Sharing the Beach With Nesting Shorebirds
Who can resist the beach in the summer? It’s a fun place to enjoy the surf and sun and can also be a great
place to see birds. Many species of birds depend on beaches for survival, and lots of shorebirds have traveled many thousands of miles to get to the beach where they are nesting. Some nest in huge colonies like Black skimmers or Least terns, others prefer to have their own real estate, like Piping plovers. And who can resist these adorable chicks?
Beach nests are scrapes in the sand with seriously camouflaged eggs that are difficult to see until you are on top of them. The parents work in pairs to defend their chicks from predators and any thing — (humans and
dogs on or off leash included), that is seen by them as a potential predator distracts them from feeding and protecting their chicks, causes stress and creates opportunities for real predators (like a gull, crow, hawk or fox) to make a split second grab of the babies.
If a bird is swooping down on you, barely missing your head, you are dangerously close to eggs or chicks. Make a beeline away from the aerial bomber, checking out the sand to make sure you are not walking on eggs or chicks. Least and common terns are notorious for this behavior and they are very accurate poopers, so be forewarned…this fishy stuff doesn’t come out of your clothes or hair very easily.
Ever see this broken wing display? The bird goes to a lot of trouble to make you think she is injured and is an easier target for you than the chick which is assuredly extremely close to you at the moment.
You may never see that chick, but this kind of extreme behavior is often reserved for the predator they couldn’t distract any other way. Look at the sand to see if you can see the chick and walk away from it immediately. If you can’t see the chick, make sure your exit path doesn’t include stepping on eggs or chicks.

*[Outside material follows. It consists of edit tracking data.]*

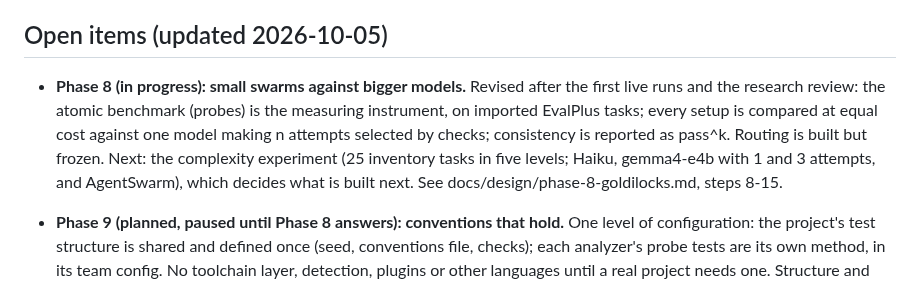
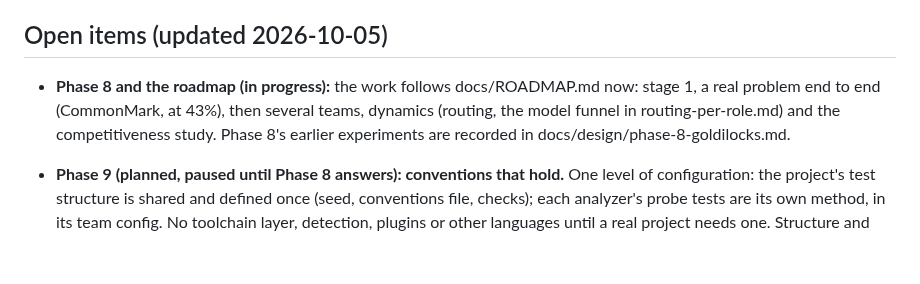
Before and after one commit to andreasatle/agentswarm, a Markdown page: docs/BACKLOG.md, the part around the change. Rendered like a GitHub page; blank space fills up the shorter version.

```diff
--- a/docs/BACKLOG.md
+++ b/docs/BACKLOG.md
@@ -16,7 +16,7 @@ Done and removed in the 2026-10-04 cleanup (each in its phase's design doc): rel
 
 ## Open items (updated 2026-10-05)
 
-- **Phase 8 (in progress): small swarms against bigger models.** Revised after the first live runs and the research review: the atomic benchmark (probes) is the measuring instrument, on imported EvalPlus tasks; every setup is compared at equal cost against one model making n attempts selected by checks; consistency is reported as pass^k. Routing is built but frozen. Next: the complexity experiment (25 inventory tasks in five levels; Haiku, gemma4-e4b with 1 and 3 attempts, and AgentSwarm), which decides what is built next. See docs/design/phase-8-goldilocks.md, steps 8-15.
+- **Phase 8 and the roadmap (in progress):** the work follows docs/ROADMAP.md now: stage 1, a real problem end to end (CommonMark, at 43%), then several teams, dynamics (routing, the model funnel in routing-per-role.md) and the competitiveness study. Phase 8's earlier experiments are recorded in docs/design/phase-8-goldilocks.md.
 - **Phase 9 (planned, paused until Phase 8 answers): conventions that hold.** One level of configuration: the project's test structure is shared and defined once (seed, conventions file, checks); each analyzer's probe tests are its own method, in its team config. No toolchain layer, detection, plugins or other languages until a real project needs one. Structure and conventions (a `pyproject.toml`, the `src/` layout, lint, types, architectural rules) become preset checks, a conventions file every model reads, and a judge question in shadow; the seed must pass its checks at creation, and `agentswarm new` writes a seed that does. See docs/design/phase-9-conventions.md. Due: right after Phase 8's runs, because they use the greeter seed this phase changes.
 
 - **Prove the active gate's false-promotion rate.** eval-3 (in sample) and eval-4 (held out) give 1/41 false promotions pooled and 0/16 held out. The 95% upper bound gets to 5% only at about 73 known promotions without error (about one per task). Add held-out tasks (or real outcomes) until then. Due: before relying on the active gate unattended.
```
Also changed, not shown: docs/design/routing-per-role.md (+11 -0 lines).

Our beaches are great places to have fun in the summer. Enjoy them, but be respectful of the birds sharing the sand and surf with you. Many of these shorebirds are in decline and some are endangered. By taking the time to be careful of the birds, who knows what you will see? Maybe a glimpse of an adorable shorebird chick – something you might not have expected!